*** Opening Material for the task ***

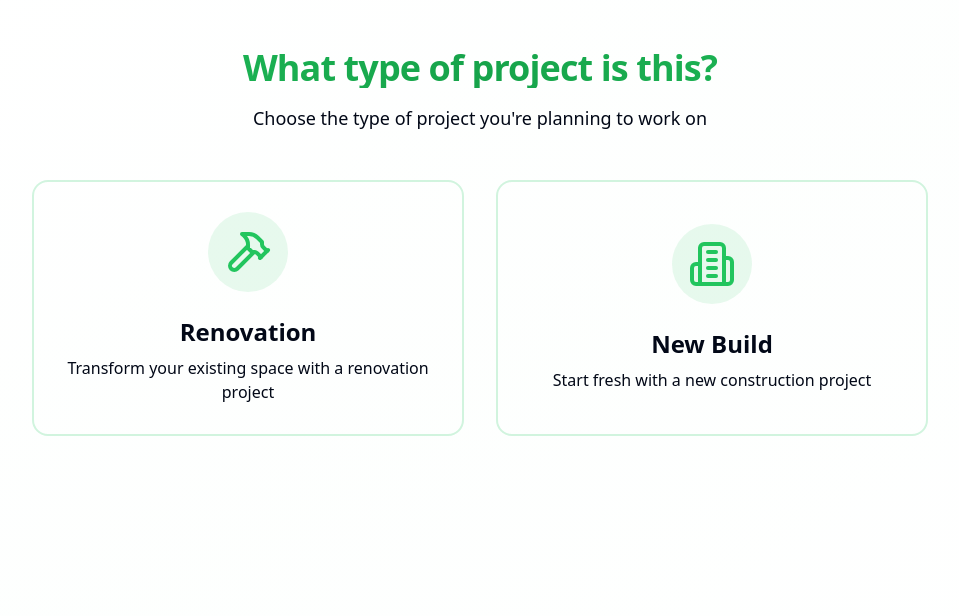
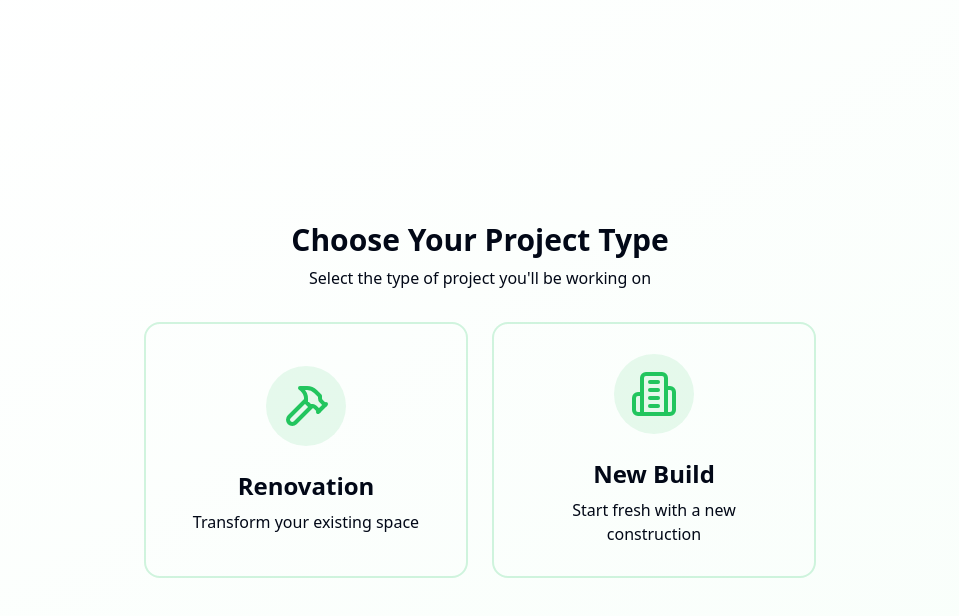
Before and after one commit to EF-Fall-Hack-2024/ef-fall-hack-2024, a React (Vite) app: page /project-setup in a window 1280 px wide. Shown: the top 616 px of the page, without its empty margins (160-1119 px from the left). Built offline with nearby package versions, Linux system fonts and the light colour scheme.

Commit message:
Refactor ProjectSetup page styling
Updated the styling of the ProjectSetup page to match the design consistency of the ProjectType page, ensuring uniformity in text presentation and overall aesthetics.
[skip gpt_engineer]

```diff
--- a/src/pages/ProjectSetup.tsx
+++ b/src/pages/ProjectSetup.tsx
@@ -8,27 +8,24 @@ import { motion } from "framer-motion";
 const ProjectSetup = () => {
   const [projectType, setProjectType] = useState<"renovation" | "new-build" | null>(null);
   const [showTeamSection, setShowTeamSection] = useState(false);
-
-  // Check URL parameters for business type
   const isBusinessProject = new URLSearchParams(window.location.search).get('type') === 'business';
 
   return (
-    <div className="min-h-screen bg-gradient-to-br from-background via-accent/5 to-background">
-      <div className="max-w-7xl mx-auto px-4 py-12 sm:px-6 lg:px-8">
-        {/* Header Section */}
-        <div className="text-center space-y-4 mb-12">
-          <h1 className="text-4xl font-bold tracking-tight bg-gradient-to-r from-primary via-secondary to-primary bg-clip-text text-transparent">
-            {projectType ? 'Project Details' : 'What type of project is this?'}
+    <div className="min-h-screen flex items-center justify-center bg-gradient-to-br from-background to-accent/20">
+      <div className="w-full max-w-4xl p-8 space-y-8 animate-fade-in">
+        <div className="text-center space-y-2">
+          <h1 className="text-3xl font-bold text-foreground">
+            {projectType ? 'Project Details' : 'Choose Your Project Type'}
           </h1>
-          <p className="text-lg text-muted-foreground max-w-2xl mx-auto">
+          <p className="text-muted-foreground">
             {projectType
-              ? "Let's gather some information about your project to help you get started"
-              : "Choose the type of project you're planning to work on"}
+              ? "Let's gather some information about your project"
+              : "Select the type of project you'll be working on"}
           </p>
         </div>
 
         {!projectType ? (
-          <div className="grid md:grid-cols-2 gap-8 max-w-4xl mx-auto">
+          <div className="grid md:grid-cols-2 gap-6 max-w-2xl mx-auto">
             <motion.div
               initial={{ opacity: 0, y: 20 }}
               animate={{ opacity: 1, y: 0 }}
@@ -46,7 +43,7 @@ const ProjectSetup = () => {
                 </div>
                 <div className="text-center">
                   <h3 className="text-2xl font-semibold mb-2">Renovation</h3>
-                  <p className="text-muted-foreground">Transform your existing space with a renovation project</p>
+                  <p className="text-muted-foreground">Transform your existing space</p>
                 </div>
               </button>
             </motion.div>
@@ -68,7 +65,7 @@ const ProjectSetup = () => {
                 </div>
                 <div className="text-center">
                   <h3 className="text-2xl font-semibold mb-2">New Build</h3>
-                  <p className="text-muted-foreground">Start fresh with a new construction project</p>
+                  <p className="text-muted-foreground">Start fresh with a new construction</p>
                 </div>
               </button>
             </motion.div>
```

*** Closing Material for the task ***

▶ **Task description**:
Among the lines of the data, identify those with the word "screen". Copy each of them.

▶ **Written solution**:
-    <div className="min-h-screen bg-gradient-to-br from-background via-accent/5 to-background">
+    <div className="min-h-screen flex items-center justify-center bg-gradient-to-br from-background to-accent/20">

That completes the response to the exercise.